Intel CTO Justin Rattner Wears Necomimi Onstage, Promises Intel Will Go All the Way to Mindreading
On the last day of the Intel Developer Forum 2012 in San Francisco, Intel’s chief technology officer Justin Rattner surprised everyone by stepping on stage wearing the famous Necomimi cat ears. If you’ve been reading Neurogadget for a while, by now you should be familiar with Necomimi because we posted so many times about these cute brain-controlled cat ears.When Justin Rattner started his keynote ‘Connecting to the Future’ he was wearing a white pair of Necomimi ears and more importantly he was speaking about how Intel sees the future of technology.
“At Intel Labs we’re part of that perceptual computing effort” said Mr Rattner, adding that “we decided, of course, since we’re research people, we would go all the way to mindreading. And here’s the prototype.”, referring to his furry moving ears.
He also admitted that wearing the cat during a keynote is a bit disturbing.

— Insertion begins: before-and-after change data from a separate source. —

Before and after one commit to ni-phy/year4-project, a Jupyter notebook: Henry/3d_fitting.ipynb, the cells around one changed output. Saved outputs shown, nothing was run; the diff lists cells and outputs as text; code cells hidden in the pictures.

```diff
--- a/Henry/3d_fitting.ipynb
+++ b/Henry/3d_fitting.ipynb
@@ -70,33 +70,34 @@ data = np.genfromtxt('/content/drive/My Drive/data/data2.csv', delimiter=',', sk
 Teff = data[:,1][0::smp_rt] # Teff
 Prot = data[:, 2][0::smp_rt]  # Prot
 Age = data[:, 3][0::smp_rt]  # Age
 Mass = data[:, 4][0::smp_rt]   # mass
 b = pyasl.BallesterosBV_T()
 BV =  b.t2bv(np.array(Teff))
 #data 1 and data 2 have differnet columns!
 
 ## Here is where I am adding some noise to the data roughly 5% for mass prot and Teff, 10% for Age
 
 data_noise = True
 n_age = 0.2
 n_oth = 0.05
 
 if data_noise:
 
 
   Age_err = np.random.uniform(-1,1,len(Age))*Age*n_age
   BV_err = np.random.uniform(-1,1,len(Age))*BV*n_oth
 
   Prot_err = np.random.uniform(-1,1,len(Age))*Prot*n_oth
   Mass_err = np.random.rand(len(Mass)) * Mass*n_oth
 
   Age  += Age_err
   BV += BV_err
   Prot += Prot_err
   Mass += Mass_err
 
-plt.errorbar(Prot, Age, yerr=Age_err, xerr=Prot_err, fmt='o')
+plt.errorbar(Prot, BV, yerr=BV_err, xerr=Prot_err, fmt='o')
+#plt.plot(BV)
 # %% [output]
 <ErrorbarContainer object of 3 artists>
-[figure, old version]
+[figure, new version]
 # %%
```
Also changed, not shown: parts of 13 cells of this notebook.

“I have to tell you, I actually did an entire presentation with the ears on. And after a while, it’s really a pain in the neck. You know, because nobody is listening to you, just as right now you’re not listening to me, you’re just looking at the ears and waiting for them to do something completely ridiculous. The instructions actually say that if you’re very calm, the ears will fold down. But I’ll be going full key, and the ears will fall down, so I don’t know. Anyway, I’m not going to wear them for the whole keynote this morning, but this is our contribution to the perceptual computing revolution.”
For the rest of his presentation Rattner talked about how everything will be connected in the future.
“It’s pretty clear now with the mobile computing revolution that, in the future, everything that computes will connect. Connect to one another. Connect to the Internet. Everything will be connected,” Rattner said.
“And increasingly [it will] always be connected. From the simplest embedded sensor to the most sophisticated high-end supercomputer you can imagine, I think nearly all of them will connect, one way or another, wirelessly.”
It’s a direction Intel has been heading in for some time, Rattner said—a decade, in fact.
Via Neurosky Twitter